## TO DO:
Could you copy every record below exactly, leaving out the pictures?
------------------------------------------------------------
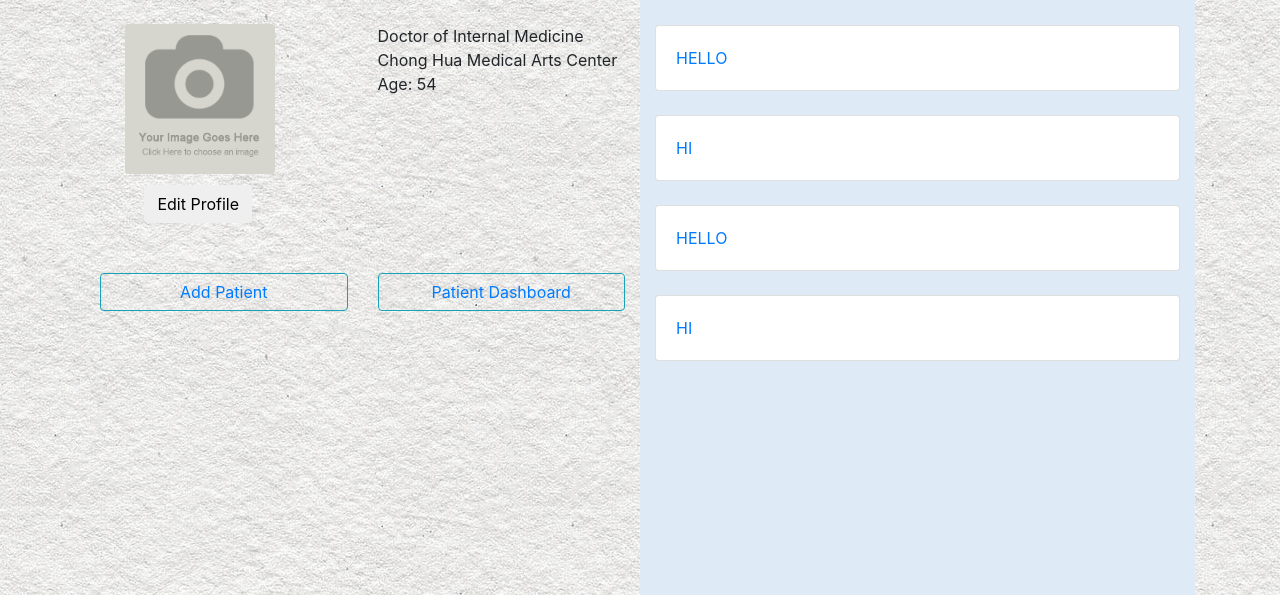
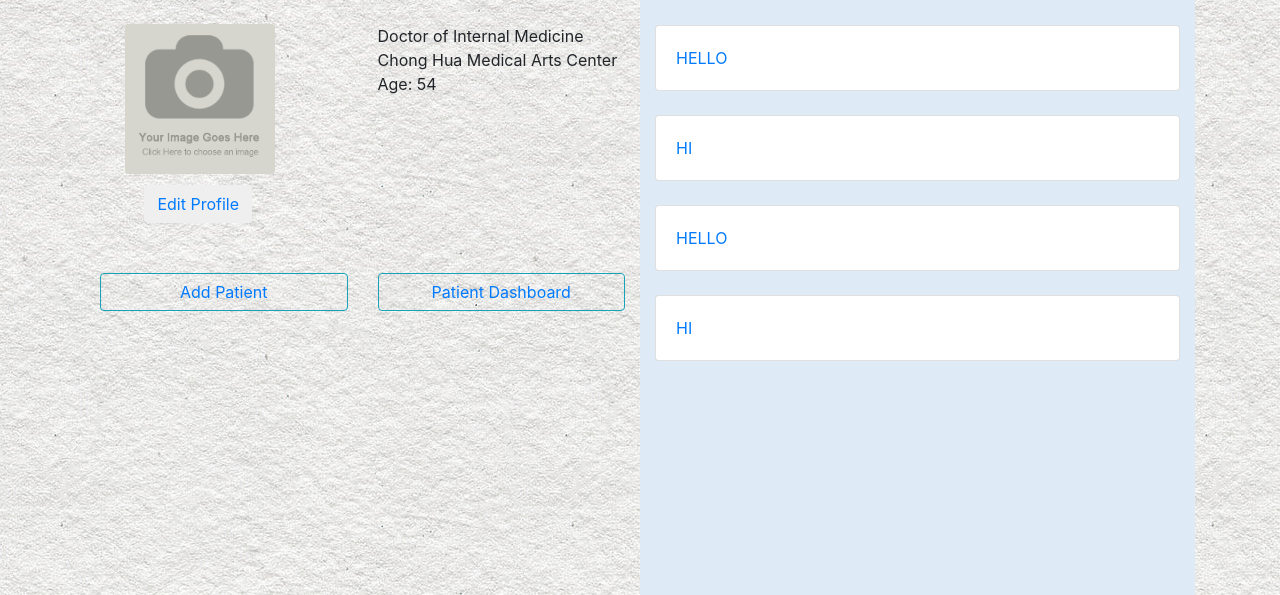
Before and after one commit to ej4real/well, a Django app: template now/profileacc/templates/profileacc/dashboard.html in a window 1280 px wide. Shown: the part 67-662 px from the top of the page. Run offline with Django 3.2, Linux system fonts and the light colour scheme; the template is opened without the code that fills it, so the values that code supplies are empty; parts of the project's set-up code (start-up, migrations or seed data) failed here and were passed over; some libraries are stand-ins or nearby versions.

Commit message:
clean views
cleaning out the views with slight change in dashboard

```diff
--- a/now/accounts/forms.py
+++ b/now/accounts/forms.py
@@ -53,7 +53,6 @@
 
 
 class RegisterForm(forms.ModelForm):
-
     """A form for creating new users. Includes all the required
     fields, plus a repeated password."""
     password1 = forms.CharField(label='Password', widget=forms.PasswordInput)
--- a/now/templates/test.html
+++ b/now/accounts/templates/accounts/test.html
@@ -1,9 +1,7 @@
 {% extends "base.html" %}
 {% block content %}
 <div class="container">
-  <h1>You are now logged in!</h1>
-
-
+  <h1>whp!</h1>
 
 </div>
 
--- a/now/accounts/urls.py
+++ b/now/accounts/urls.py
@@ -1,11 +1,10 @@
 from django.conf.urls import url
 from django.contrib.auth import views as auth_views
-from . import views
-
 
 app_name = 'accounts'
 
 urlpatterns = [
-    #url(r"login/$", views.LoginView.as_view(),name='login'),
 
+    #url(r"register/$", views.RegisterView.as_view(), name="register"),
+    #url(r"login/$", views.LoginView.as_view(),name='login')
 ]
--- a/now/profileacc/templates/profileacc/dashboard.html
+++ b/now/profileacc/templates/profileacc/dashboard.html
@@ -38,7 +38,7 @@
 
         <div class="row">
           <div class="col-md-12" style="margin-top: 2%; margin-left: 8%">
-            <button class="btn btn-default"> Edit Profile </button>
+            <button class="btn btn-default"><a href="#"> Edit Profile </button>
           </div>
         </div>
 
```
Also changed, not shown: now/accounts/views.py (+18 -5 lines), now/db.sqlite3.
------------------------------------------------------------
## ANSWER TO THIS PROBLEM:
Before and after one commit to ej4real/well, a Django app: template now/profileacc/templates/profileacc/dashboard.html in a window 1280 px wide. Shown: the part 67-662 px from the top of the page. Run offline with Django 3.2, Linux system fonts and the light colour scheme; the template is opened without the code that fills it, so the values that code supplies are empty; parts of the project's set-up code (start-up, migrations or seed data) failed here and were passed over; some libraries are stand-ins or nearby versions.

Commit message:
clean views
cleaning out the views with slight change in dashboard

```diff
--- a/now/accounts/forms.py
+++ b/now/accounts/forms.py
@@ -53,7 +53,6 @@
 
 
 class RegisterForm(forms.ModelForm):
-
     """A form for creating new users. Includes all the required
     fields, plus a repeated password."""
     password1 = forms.CharField(label='Password', widget=forms.PasswordInput)
--- a/now/templates/test.html
+++ b/now/accounts/templates/accounts/test.html
@@ -1,9 +1,7 @@
 {% extends "base.html" %}
 {% block content %}
 <div class="container">
-  <h1>You are now logged in!</h1>
-
-
+  <h1>whp!</h1>
 
 </div>
 
--- a/now/accounts/urls.py
+++ b/now/accounts/urls.py
@@ -1,11 +1,10 @@
 from django.conf.urls import url
 from django.contrib.auth import views as auth_views
-from . import views
-
 
 app_name = 'accounts'
 
 urlpatterns = [
-    #url(r"login/$", views.LoginView.as_view(),name='login'),
 
+    #url(r"register/$", views.RegisterView.as_view(), name="register"),
+    #url(r"login/$", views.LoginView.as_view(),name='login')
 ]
--- a/now/profileacc/templates/profileacc/dashboard.html
+++ b/now/profileacc/templates/profileacc/dashboard.html
@@ -38,7 +38,7 @@
 
         <div class="row">
           <div class="col-md-12" style="margin-top: 2%; margin-left: 8%">
-            <button class="btn btn-default"> Edit Profile </button>
+            <button class="btn btn-default"><a href="#"> Edit Profile </button>
           </div>
         </div>
 
```
Also changed, not shown: now/accounts/views.py (+18 -5 lines), now/db.sqlite3.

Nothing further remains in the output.